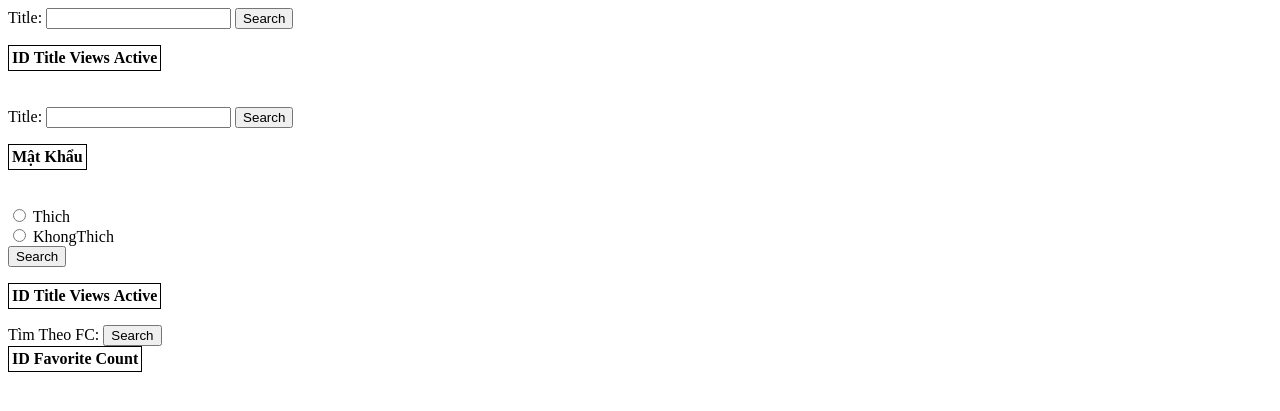
Repository: Hacorbie/Java-Servlet
Page: http://localhost/Lab6_Java4/views/NewFile.jsp
An editor plug-in stored every save of this project. The page is shown before and after the next save, followed by the edit.
The browser window is 1280 px wide. The pictures show the whole page.
The page is served by Tomcat 9. Other server files are loaded and not shown. The template is opened directly, without the code that normally fills it, so the values that code supplies are empty.

Above is the page before, as saved 2023-04-03 09:30:45.

### Lab6_Java4/src/main/webapp/views/NewFile.jsp
<%@ taglib uri="http://java.sun.com/jsp/jstl/core" prefix="c"%>
<%@ page language="java" contentType="text/html; charset=UTF-8"
	pageEncoding="UTF-8"%>
<html>
<meta charset="UTF-8">
<head>
<title>Search Videos</title>
</head>
<body>

	<form action="/Lab6_Java4/Lab6" method="POST">
		<label>Title:</label> <input type="text" name="searchvid">
		<button type="submit" formaction="SearchVid">Search</button>
	</form>
	<table style="border: 1px solid black">
		<thead>
			<tr>
				<th>ID</th>
				<th>Title</th>
				<th>Views</th>
				<th>Active</th>
			</tr>
		</thead>
		<tbody>
			<c:forEach items="${videos}" var="video">
				<tr>
					<td>${video.id}</td>
					<td>${video.title}</td>
					<td>${video.views}</td>
					<td>${video.active}</td>
				</tr>
			</c:forEach>
		</tbody>
	</table>
	<br>
	<br>
	<form action="/Lab6_Java4/Lab6" method="POST">
		<label>Title:</label> <input type="text" name="searchUserByVid">
		<button type="submit" formaction="SearchUser">Search</button>

	</form>
	<table style="border: 1px solid black">
			<thead>
				<tr>
					<th>Mật Khẩu</th>

				</tr>
			</thead>
			<tbody>
				<c:forEach items="${users}" var="user">
					<tr>
						<td>${user.password}</td>
						<%--                     <td>${video.title}</td> --%>
						<%--                     <td>${video.views}</td> --%>
						<%--                     <td>${video.active}</td> --%>
					</tr>
				</c:forEach>
			</tbody>
		</table>
		<br> <br>
	<form action="/Lab6_Java4/Lab6" method="POST">
		<input type="radio" name ="thichh" value = "yes" >
			<label> Thich</label><br>
			<input type="radio" name ="thichh" value = "no">
			<label> KhongThich</label><br>
				<button type="submit">Search</button>
	</form>
			<table style="border: 1px solid black">
			<thead>
				<tr>
					<th>ID</th>
					<th>Title</th>
					<th>Views</th>
					<th>Active</th>

				</tr>
			</thead>
			<tbody>
				<c:forEach items="${videobyfs}" var="videobyf">
					<tr>
						<td>${videobyf.id}</td>
					<td>${videobyf.title}</td>
					<td>${videobyf.views}</td>
					<td>${videobyf.active}</td>
					</tr>
				</c:forEach>
			</tbody>
		</table>
	<form action="/Lab6_Java4/Lab6" method="POST">
	</form>
	<label>Tìm Theo FC:</label>
		<button type="submit" formaction="SearchVidByCount">Search</button>
			<table style="border: 1px solid black">
			<thead>
				<tr>
					<th>ID</th>
					<th>Favorite Count</th>

				</tr>
			</thead>
			<tbody>
				<c:forEach items="${rps}" var="rp">
					<tr>
						<td>${rp.gropp}</td>
					<td>${rp.like}</td>
					</tr>
				</c:forEach>
			</tbody>
		</table>
</body>
</html>

After the next save:
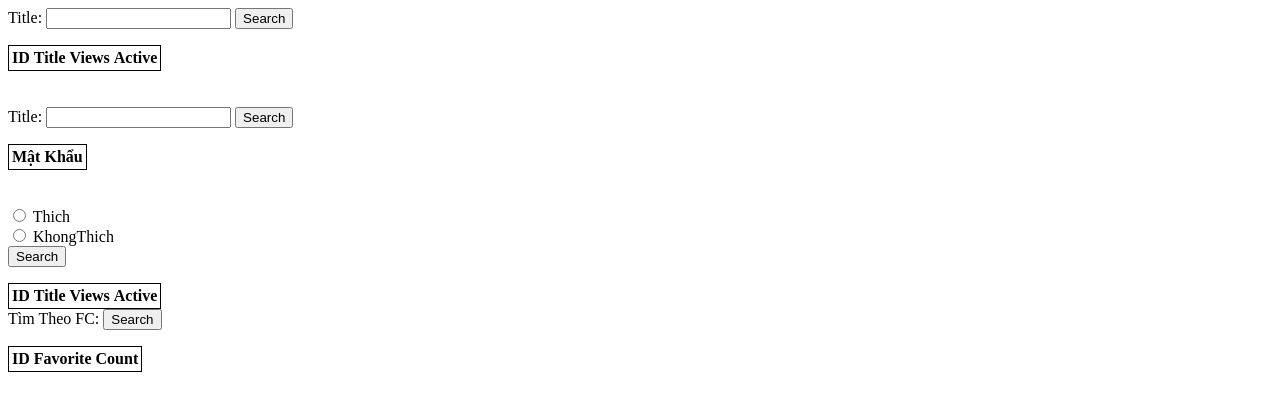
Saved 9 s later.
--- a/Lab6_Java4/src/main/webapp/views/NewFile.jsp
+++ b/Lab6_Java4/src/main/webapp/views/NewFile.jsp
@@ -87,9 +87,10 @@
 			</tbody>
 		</table>
 	<form action="/Lab6_Java4/Lab6" method="POST">
-	</form>
 	<label>Tìm Theo FC:</label>
 		<button type="submit" formaction="SearchVidByCount">Search</button>
+	</form>
+
 			<table style="border: 1px solid black">
 			<thead>
 				<tr>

== == ==

*Work to be completed:* Every line above should be copied exactly; do not carry over the pictures.

*Answer space:*
Repository: Hacorbie/Java-Servlet
Page: http://localhost/Lab6_Java4/views/NewFile.jsp
An editor plug-in stored every save of this project. The page is shown before and after the next save, followed by the edit.
The browser window is 1280 px wide. The pictures show the whole page.
The page is served by Tomcat 9. Other server files are loaded and not shown. The template is opened directly, without the code that normally fills it, so the values that code supplies are empty.

Above is the page before, as saved 2023-04-03 09:30:45.

### Lab6_Java4/src/main/webapp/views/NewFile.jsp
<%@ taglib uri="http://java.sun.com/jsp/jstl/core" prefix="c"%>
<%@ page language="java" contentType="text/html; charset=UTF-8"
	pageEncoding="UTF-8"%>
<html>
<meta charset="UTF-8">
<head>
<title>Search Videos</title>
</head>
<body>

	<form action="/Lab6_Java4/Lab6" method="POST">
		<label>Title:</label> <input type="text" name="searchvid">
		<button type="submit" formaction="SearchVid">Search</button>
	</form>
	<table style="border: 1px solid black">
		<thead>
			<tr>
				<th>ID</th>
				<th>Title</th>
				<th>Views</th>
				<th>Active</th>
			</tr>
		</thead>
		<tbody>
			<c:forEach items="${videos}" var="video">
				<tr>
					<td>${video.id}</td>
					<td>${video.title}</td>
					<td>${video.views}</td>
					<td>${video.active}</td>
				</tr>
			</c:forEach>
		</tbody>
	</table>
	<br>
	<br>
	<form action="/Lab6_Java4/Lab6" method="POST">
		<label>Title:</label> <input type="text" name="searchUserByVid">
		<button type="submit" formaction="SearchUser">Search</button>

	</form>
	<table style="border: 1px solid black">
			<thead>
				<tr>
					<th>Mật Khẩu</th>

				</tr>
			</thead>
			<tbody>
				<c:forEach items="${users}" var="user">
					<tr>
						<td>${user.password}</td>
						<%--                     <td>${video.title}</td> --%>
						<%--                     <td>${video.views}</td> --%>
						<%--                     <td>${video.active}</td> --%>
					</tr>
				</c:forEach>
			</tbody>
		</table>
		<br> <br>
	<form action="/Lab6_Java4/Lab6" method="POST">
		<input type="radio" name ="thichh" value = "yes" >
			<label> Thich</label><br>
			<input type="radio" name ="thichh" value = "no">
			<label> KhongThich</label><br>
				<button type="submit">Search</button>
	</form>
			<table style="border: 1px solid black">
			<thead>
				<tr>
					<th>ID</th>
					<th>Title</th>
					<th>Views</th>
					<th>Active</th>

				</tr>
			</thead>
			<tbody>
				<c:forEach items="${videobyfs}" var="videobyf">
					<tr>
						<td>${videobyf.id}</td>
					<td>${videobyf.title}</td>
					<td>${videobyf.views}</td>
					<td>${videobyf.active}</td>
					</tr>
				</c:forEach>
			</tbody>
		</table>
	<form action="/Lab6_Java4/Lab6" method="POST">
	</form>
	<label>Tìm Theo FC:</label>
		<button type="submit" formaction="SearchVidByCount">Search</button>
			<table style="border: 1px solid black">
			<thead>
				<tr>
					<th>ID</th>
					<th>Favorite Count</th>

				</tr>
			</thead>
			<tbody>
				<c:forEach items="${rps}" var="rp">
					<tr>
						<td>${rp.gropp}</td>
					<td>${rp.like}</td>
					</tr>
				</c:forEach>
			</tbody>
		</table>
</body>
</html>

After the next save:
Saved 9 s later.
--- a/Lab6_Java4/src/main/webapp/views/NewFile.jsp
+++ b/Lab6_Java4/src/main/webapp/views/NewFile.jsp
@@ -87,9 +87,10 @@
 			</tbody>
 		</table>
 	<form action="/Lab6_Java4/Lab6" method="POST">
-	</form>
 	<label>Tìm Theo FC:</label>
 		<button type="submit" formaction="SearchVidByCount">Search</button>
+	</form>
+
 			<table style="border: 1px solid black">
 			<thead>
 				<tr>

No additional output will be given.